** Work order **
Word for word, restate all of the records.

** Detected change data **
------

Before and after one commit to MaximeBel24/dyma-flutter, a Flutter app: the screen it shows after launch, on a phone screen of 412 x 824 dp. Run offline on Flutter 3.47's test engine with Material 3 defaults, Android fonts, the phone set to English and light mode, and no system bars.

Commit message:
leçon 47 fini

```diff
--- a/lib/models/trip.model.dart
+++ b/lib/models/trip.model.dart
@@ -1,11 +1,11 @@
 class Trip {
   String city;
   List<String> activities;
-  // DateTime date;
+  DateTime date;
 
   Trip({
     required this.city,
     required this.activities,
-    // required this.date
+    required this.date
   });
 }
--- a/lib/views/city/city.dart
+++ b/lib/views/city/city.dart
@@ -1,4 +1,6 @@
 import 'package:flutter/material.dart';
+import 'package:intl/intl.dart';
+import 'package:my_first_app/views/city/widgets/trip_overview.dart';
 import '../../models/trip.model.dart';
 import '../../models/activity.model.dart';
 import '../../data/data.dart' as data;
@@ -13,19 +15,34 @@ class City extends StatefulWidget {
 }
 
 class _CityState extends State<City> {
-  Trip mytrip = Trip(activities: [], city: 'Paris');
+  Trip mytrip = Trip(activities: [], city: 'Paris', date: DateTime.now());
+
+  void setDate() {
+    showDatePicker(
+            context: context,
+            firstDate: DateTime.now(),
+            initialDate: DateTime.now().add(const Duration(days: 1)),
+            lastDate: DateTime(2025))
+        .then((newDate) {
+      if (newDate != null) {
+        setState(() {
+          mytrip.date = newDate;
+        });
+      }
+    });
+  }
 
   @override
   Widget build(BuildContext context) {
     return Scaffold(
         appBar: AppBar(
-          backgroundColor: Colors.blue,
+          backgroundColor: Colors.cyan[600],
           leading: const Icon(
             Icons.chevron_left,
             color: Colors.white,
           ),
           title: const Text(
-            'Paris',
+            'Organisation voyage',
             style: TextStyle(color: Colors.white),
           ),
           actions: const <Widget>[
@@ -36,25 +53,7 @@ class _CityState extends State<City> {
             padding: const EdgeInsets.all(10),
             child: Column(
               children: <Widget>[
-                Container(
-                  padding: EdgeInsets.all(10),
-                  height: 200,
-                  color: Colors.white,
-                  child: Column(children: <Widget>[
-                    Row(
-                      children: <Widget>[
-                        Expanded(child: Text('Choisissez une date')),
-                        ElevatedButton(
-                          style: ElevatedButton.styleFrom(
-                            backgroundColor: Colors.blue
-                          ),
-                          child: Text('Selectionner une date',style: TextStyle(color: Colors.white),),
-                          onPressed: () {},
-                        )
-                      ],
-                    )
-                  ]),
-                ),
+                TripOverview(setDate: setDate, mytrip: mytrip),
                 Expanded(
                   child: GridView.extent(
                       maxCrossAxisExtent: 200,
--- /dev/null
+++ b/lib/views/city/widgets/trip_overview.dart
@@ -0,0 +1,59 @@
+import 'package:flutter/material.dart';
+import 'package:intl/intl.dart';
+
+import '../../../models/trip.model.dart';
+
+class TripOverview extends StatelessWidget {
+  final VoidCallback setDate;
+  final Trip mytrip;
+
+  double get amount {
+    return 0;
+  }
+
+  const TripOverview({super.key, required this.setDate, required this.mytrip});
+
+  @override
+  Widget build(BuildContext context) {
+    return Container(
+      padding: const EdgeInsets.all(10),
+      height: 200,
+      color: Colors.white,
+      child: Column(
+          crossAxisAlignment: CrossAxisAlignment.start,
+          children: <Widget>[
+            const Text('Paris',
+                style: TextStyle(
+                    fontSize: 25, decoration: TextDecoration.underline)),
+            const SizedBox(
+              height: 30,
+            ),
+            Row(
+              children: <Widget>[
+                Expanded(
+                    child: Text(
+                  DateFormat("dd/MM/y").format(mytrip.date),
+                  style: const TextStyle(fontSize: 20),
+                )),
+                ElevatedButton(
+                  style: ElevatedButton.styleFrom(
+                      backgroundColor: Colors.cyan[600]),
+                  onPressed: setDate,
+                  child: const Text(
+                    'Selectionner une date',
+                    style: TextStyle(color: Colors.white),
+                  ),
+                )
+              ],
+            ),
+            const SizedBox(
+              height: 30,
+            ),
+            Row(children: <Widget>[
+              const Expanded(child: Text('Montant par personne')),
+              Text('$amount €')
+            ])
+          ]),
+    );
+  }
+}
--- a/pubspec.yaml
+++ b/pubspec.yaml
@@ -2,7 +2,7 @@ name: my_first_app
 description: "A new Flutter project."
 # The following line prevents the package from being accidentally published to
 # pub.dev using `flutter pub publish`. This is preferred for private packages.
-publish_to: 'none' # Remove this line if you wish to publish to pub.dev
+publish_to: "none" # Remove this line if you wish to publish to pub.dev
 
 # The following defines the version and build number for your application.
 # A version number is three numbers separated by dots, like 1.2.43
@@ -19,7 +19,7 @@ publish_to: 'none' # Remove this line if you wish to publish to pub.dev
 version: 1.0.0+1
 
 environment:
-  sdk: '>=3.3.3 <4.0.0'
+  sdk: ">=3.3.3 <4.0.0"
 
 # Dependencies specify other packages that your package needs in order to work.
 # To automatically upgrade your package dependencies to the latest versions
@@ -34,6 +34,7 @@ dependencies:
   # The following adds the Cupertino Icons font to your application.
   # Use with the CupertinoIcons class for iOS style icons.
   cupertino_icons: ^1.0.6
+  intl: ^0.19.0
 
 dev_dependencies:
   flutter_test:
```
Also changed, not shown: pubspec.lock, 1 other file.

------

** Task answer **
Before and after one commit to MaximeBel24/dyma-flutter, a Flutter app: the screen it shows after launch, on a phone screen of 412 x 824 dp. Run offline on Flutter 3.47's test engine with Material 3 defaults, Android fonts, the phone set to English and light mode, and no system bars.

Commit message:
leçon 47 fini

```diff
--- a/lib/models/trip.model.dart
+++ b/lib/models/trip.model.dart
@@ -1,11 +1,11 @@
 class Trip {
   String city;
   List<String> activities;
-  // DateTime date;
+  DateTime date;
 
   Trip({
     required this.city,
     required this.activities,
-    // required this.date
+    required this.date
   });
 }
--- a/lib/views/city/city.dart
+++ b/lib/views/city/city.dart
@@ -1,4 +1,6 @@
 import 'package:flutter/material.dart';
+import 'package:intl/intl.dart';
+import 'package:my_first_app/views/city/widgets/trip_overview.dart';
 import '../../models/trip.model.dart';
 import '../../models/activity.model.dart';
 import '../../data/data.dart' as data;
@@ -13,19 +15,34 @@ class City extends StatefulWidget {
 }
 
 class _CityState extends State<City> {
-  Trip mytrip = Trip(activities: [], city: 'Paris');
+  Trip mytrip = Trip(activities: [], city: 'Paris', date: DateTime.now());
+
+  void setDate() {
+    showDatePicker(
+            context: context,
+            firstDate: DateTime.now(),
+            initialDate: DateTime.now().add(const Duration(days: 1)),
+            lastDate: DateTime(2025))
+        .then((newDate) {
+      if (newDate != null) {
+        setState(() {
+          mytrip.date = newDate;
+        });
+      }
+    });
+  }
 
   @override
   Widget build(BuildContext context) {
     return Scaffold(
         appBar: AppBar(
-          backgroundColor: Colors.blue,
+          backgroundColor: Colors.cyan[600],
           leading: const Icon(
             Icons.chevron_left,
             color: Colors.white,
           ),
           title: const Text(
-            'Paris',
+            'Organisation voyage',
             style: TextStyle(color: Colors.white),
           ),
           actions: const <Widget>[
@@ -36,25 +53,7 @@ class _CityState extends State<City> {
             padding: const EdgeInsets.all(10),
             child: Column(
               children: <Widget>[
-                Container(
-                  padding: EdgeInsets.all(10),
-                  height: 200,
-                  color: Colors.white,
-                  child: Column(children: <Widget>[
-                    Row(
-                      children: <Widget>[
-                        Expanded(child: Text('Choisissez une date')),
-                        ElevatedButton(
-                          style: ElevatedButton.styleFrom(
-                            backgroundColor: Colors.blue
-                          ),
-                          child: Text('Selectionner une date',style: TextStyle(color: Colors.white),),
-                          onPressed: () {},
-                        )
-                      ],
-                    )
-                  ]),
-                ),
+                TripOverview(setDate: setDate, mytrip: mytrip),
                 Expanded(
                   child: GridView.extent(
                       maxCrossAxisExtent: 200,
--- /dev/null
+++ b/lib/views/city/widgets/trip_overview.dart
@@ -0,0 +1,59 @@
+import 'package:flutter/material.dart';
+import 'package:intl/intl.dart';
+
+import '../../../models/trip.model.dart';
+
+class TripOverview extends StatelessWidget {
+  final VoidCallback setDate;
+  final Trip mytrip;
+
+  double get amount {
+    return 0;
+  }
+
+  const TripOverview({super.key, required this.setDate, required this.mytrip});
+
+  @override
+  Widget build(BuildContext context) {
+    return Container(
+      padding: const EdgeInsets.all(10),
+      height: 200,
+      color: Colors.white,
+      child: Column(
+          crossAxisAlignment: CrossAxisAlignment.start,
+          children: <Widget>[
+            const Text('Paris',
+                style: TextStyle(
+                    fontSize: 25, decoration: TextDecoration.underline)),
+            const SizedBox(
+              height: 30,
+            ),
+            Row(
+              children: <Widget>[
+                Expanded(
+                    child: Text(
+                  DateFormat("dd/MM/y").format(mytrip.date),
+                  style: const TextStyle(fontSize: 20),
+                )),
+                ElevatedButton(
+                  style: ElevatedButton.styleFrom(
+                      backgroundColor: Colors.cyan[600]),
+                  onPressed: setDate,
+                  child: const Text(
+                    'Selectionner une date',
+                    style: TextStyle(color: Colors.white),
+                  ),
+                )
+              ],
+            ),
+            const SizedBox(
+              height: 30,
+            ),
+            Row(children: <Widget>[
+              const Expanded(child: Text('Montant par personne')),
+              Text('$amount €')
+            ])
+          ]),
+    );
+  }
+}
--- a/pubspec.yaml
+++ b/pubspec.yaml
@@ -2,7 +2,7 @@ name: my_first_app
 description: "A new Flutter project."
 # The following line prevents the package from being accidentally published to
 # pub.dev using `flutter pub publish`. This is preferred for private packages.
-publish_to: 'none' # Remove this line if you wish to publish to pub.dev
+publish_to: "none" # Remove this line if you wish to publish to pub.dev
 
 # The following defines the version and build number for your application.
 # A version number is three numbers separated by dots, like 1.2.43
@@ -19,7 +19,7 @@ publish_to: 'none' # Remove this line if you wish to publish to pub.dev
 version: 1.0.0+1
 
 environment:
-  sdk: '>=3.3.3 <4.0.0'
+  sdk: ">=3.3.3 <4.0.0"
 
 # Dependencies specify other packages that your package needs in order to work.
 # To automatically upgrade your package dependencies to the latest versions
@@ -34,6 +34,7 @@ dependencies:
   # The following adds the Cupertino Icons font to your application.
   # Use with the CupertinoIcons class for iOS style icons.
   cupertino_icons: ^1.0.6
+  intl: ^0.19.0
 
 dev_dependencies:
   flutter_test:
```
Also changed, not shown: pubspec.lock, 1 other file.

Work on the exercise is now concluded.